Nursing homes are private facilities that provide shelter and care to people who are aged, infirm, sick or disabled. The vast majority of nursing homes receive funding through Medicare and Medicaid and are thus subject to substantial federal regulation and oversight, in addition to state regulators.
The federal government is extremely interested in regulating nursing homes because every major study projects that nursing homes are going to grow by billions of dollars and thousands of facilities. Americans are growing older and living longer which means that they will need additional facilities to care and shelter them.
Federal regulators distinguish among four "types" of nursing homes. First, adult boarding care facilities provide the lowest level of care. Second, residential care facilities provide more medical assistance than adult boarding care, but they do not provide any substantial medical care.
Third, intermediate care facilities care for residents with chronic medical issues and may be staffed with a registered nurse.

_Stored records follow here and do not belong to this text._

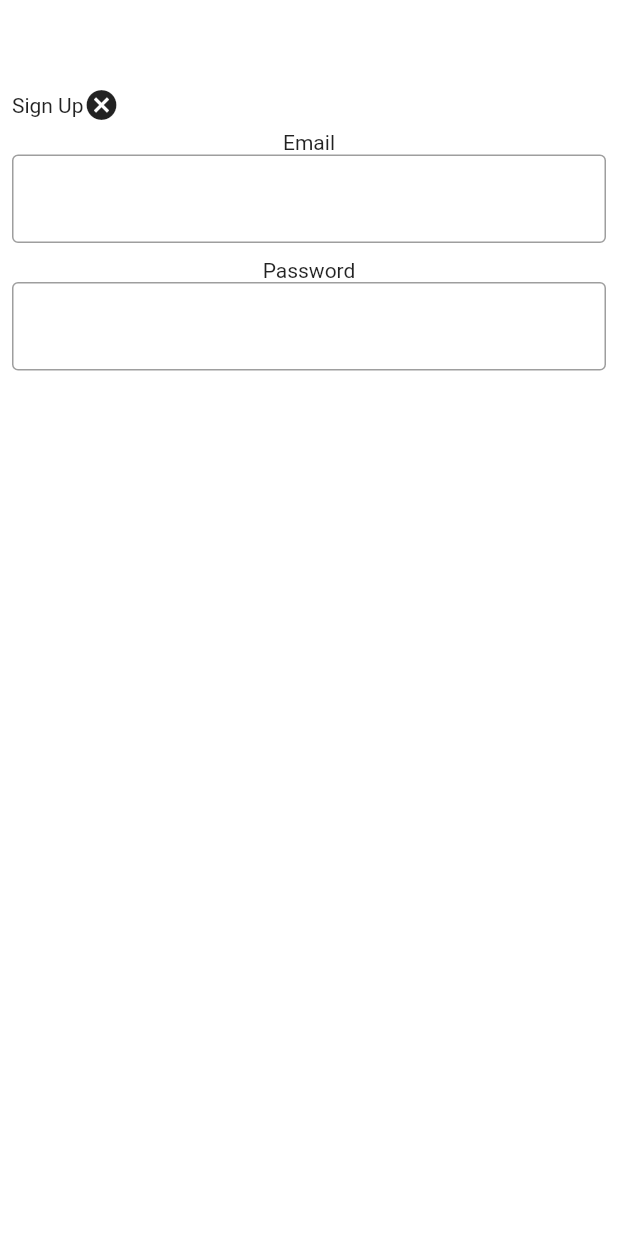
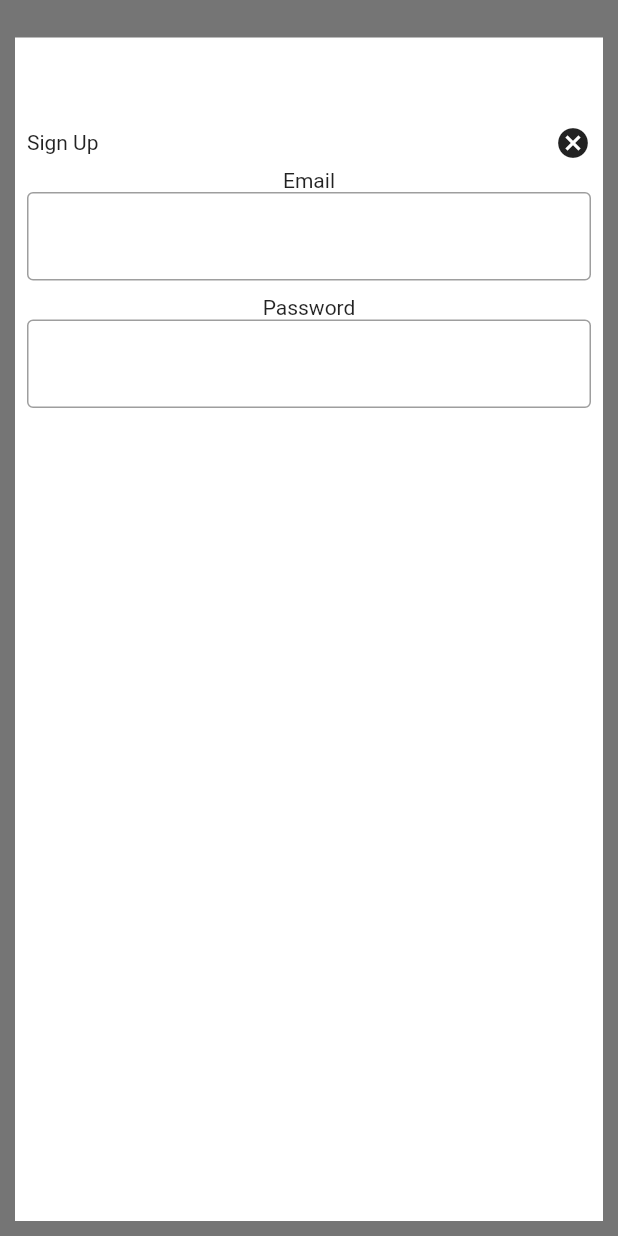
Before and after one commit to Dapo-dan/insight_timer_ui, a Flutter app: the SignUpScreen screen opened directly, on a phone screen of 412 x 824 dp. Run offline on Flutter 3.47's test engine with Material 2 defaults, Android fonts, the phone set to English and light mode, and no system bars.

Commit message:
Signup screen

```diff
--- a/lib/Screens/signUpScreen.dart
+++ b/lib/Screens/signUpScreen.dart
@@ -9,14 +9,22 @@ class SignUpScreen extends StatelessWidget {
       backgroundColor: Colors.grey[600],
       body: Container(
         padding: const EdgeInsets.only(top: 50),
+        margin: const EdgeInsets.fromLTRB(10, 25, 10, 10),
         color: Colors.white,
+        decoration: BoxDecoration(
+          borderRadius: BorderRadius.circular(8),
+        ),
         child: ListView(
           padding: const EdgeInsets.all(8),
           children: [
             Column(
               children: [
                 Row(
-                  children: const [Text('Sign Up'), Icon(Icons.cancel)],
+                  children: const [
+                    Text('Sign Up'),
+                    Spacer(),
+                    Icon(Icons.cancel)
+                  ],
                 ),
                 const SizedBox(
                   height: 5,
```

Fourth, and finally, are skilled nursing facilities which provide substantial medical assistance and are staffed by numerous nurses to address complicated medical conditions.
As a general rule, the more medical care that a facility provides, the more extensive the federal regulations and the more substantial the residents' rights the facility is subjected to.
Did your parent or grandparent suffer a nursing home injury? If so, then you may want to speak with an attorney to review their right to recovery. Your loved one is at the mercy of their nursing home caregivers. As such, your loved one is protected by extensive rights and regulations. It is up to the nursing home to ensure that its staff obeys these regulations through its internal policies. A lawyer can hold them to that standard.